I love to be controversial! But just in my books. In real life, I avoid controversy like I avoid scales. However, when controversy knocks on my door to see if I'm home, I'm not going to shut the door and cower under the covers.
Two days ago, controversy knocked loudly and now I'm answering or better yet asking. What do all of you published and want to be published writers think about agents and editors who offer to read your book for a charge and then give you a critique? I'm not talking about anyone who says I'll read your book if you pay me X amount of dollars. I'm talking about people who will read your query for free and then may read your partial or full if they like what they read without charging one red dime. However, seperate from this they also offer a service of reading your work for a fee. You can employ them before you ever contact them, or if you are turned down, you can still hire them. They don't promise to then buy your book or sell it for you, but they do list in big, bold letters that they are well connected in the publishing business and have a large number of contacts. It's almost irresistible, isn't it? But is it ethical?
I know of an editor for a major publishing house who is also a book doctor. This person charges a hefty sum to read your manuscript and give you detailed comments about what works and what doesn't. This person also advertises their enormous contacts and years of experience. They do not promise anything outright, but is the promise unstated by the simple act of the advertisement?
I also know there is a major publishing house that advertises their editing services on their website. They make no promises if you use these services that you will get published, but once again, is there an underlying promise or a temptation to the thousands of desperately hopeful writers that is too great to resist?

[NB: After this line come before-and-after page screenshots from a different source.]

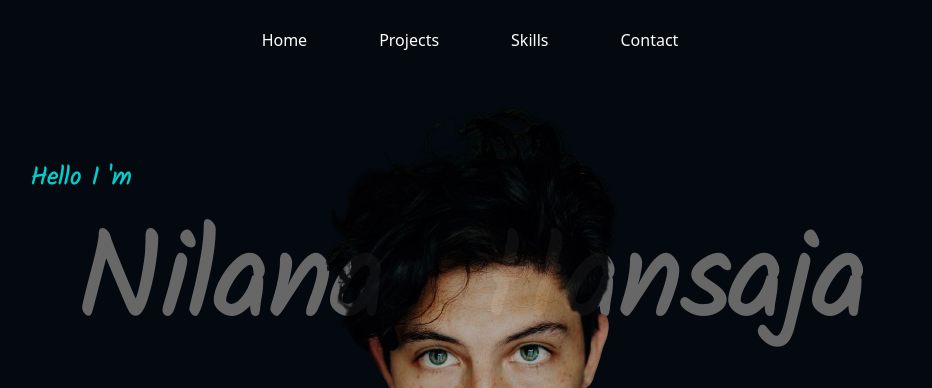
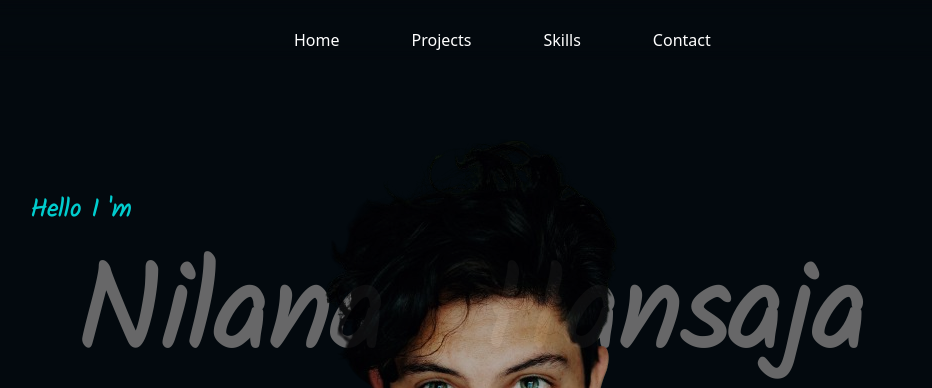
Before and after one commit to Hansajaa/Original-Portfolio, a plain HTML site: page index.html in a window 1280 px wide. Shown: the top 388 px of the page, without its empty margins (170-1102 px from the left). Drawn offline with nearby package versions, Linux system fonts and the light colour scheme.

Commit message:
nav bar fixed and background blur

```diff
--- a/css/style.css
+++ b/css/style.css
@@ -1,6 +1,11 @@
 @import url('https://fonts.googleapis.com/css2?family=Caveat:wght@600&family=Kalam:wght@300&family=Roboto:wght@500&family=Satisfy&display=swap');
 
-
+.bg-blur{
+    z-index: 1000;
+    backdrop-filter: blur(10px);
+    width: 100%;
+    margin-left: 8%;
+}
 .navbar-text-color{
     color: white;
     transition: transform 0.2s;
@@ -38,7 +43,7 @@
 }
 .home-container{
     position: relative;
-
+    margin-top: 15%;
 }
 .social-media-icons{
     transition: transform 0.6s;
--- a/index.html
+++ b/index.html
@@ -15,7 +15,7 @@
 
 <body style="background-color: #03090E; border-width: 100%;">
     <section id="home-section">
-        <div class="container align-content-center">
+        <div class="container align-content-center position-fixed top-0 bg-blur">
             <ul id="navbar-padding" class="nav justify-content-center">
                 <li class="nav-item navbar-item-padding">
                     <a class="nav-link navbar-text-color" href="#home-section">Home</a>
@@ -166,7 +166,7 @@
                 </div>
             </div>
             <div class="copyright">
-                <p>copyright © 2023 Hansaja</p>
+                <p>copyright © 2024 Hansaja</p>
             </div>
         </div>
     </section>
```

I could also write for you a list of agents who have been on and off the RWA approved list because they edited for a charge. Most of these agents never said it was a requirement for them to sign you. The editing was simply another separate service they offered.
I ask again if this is ethical? I'm not saying it is or it isn't. I want to know what YOU think.
Julie Johnstone, Marchioness of Mayhem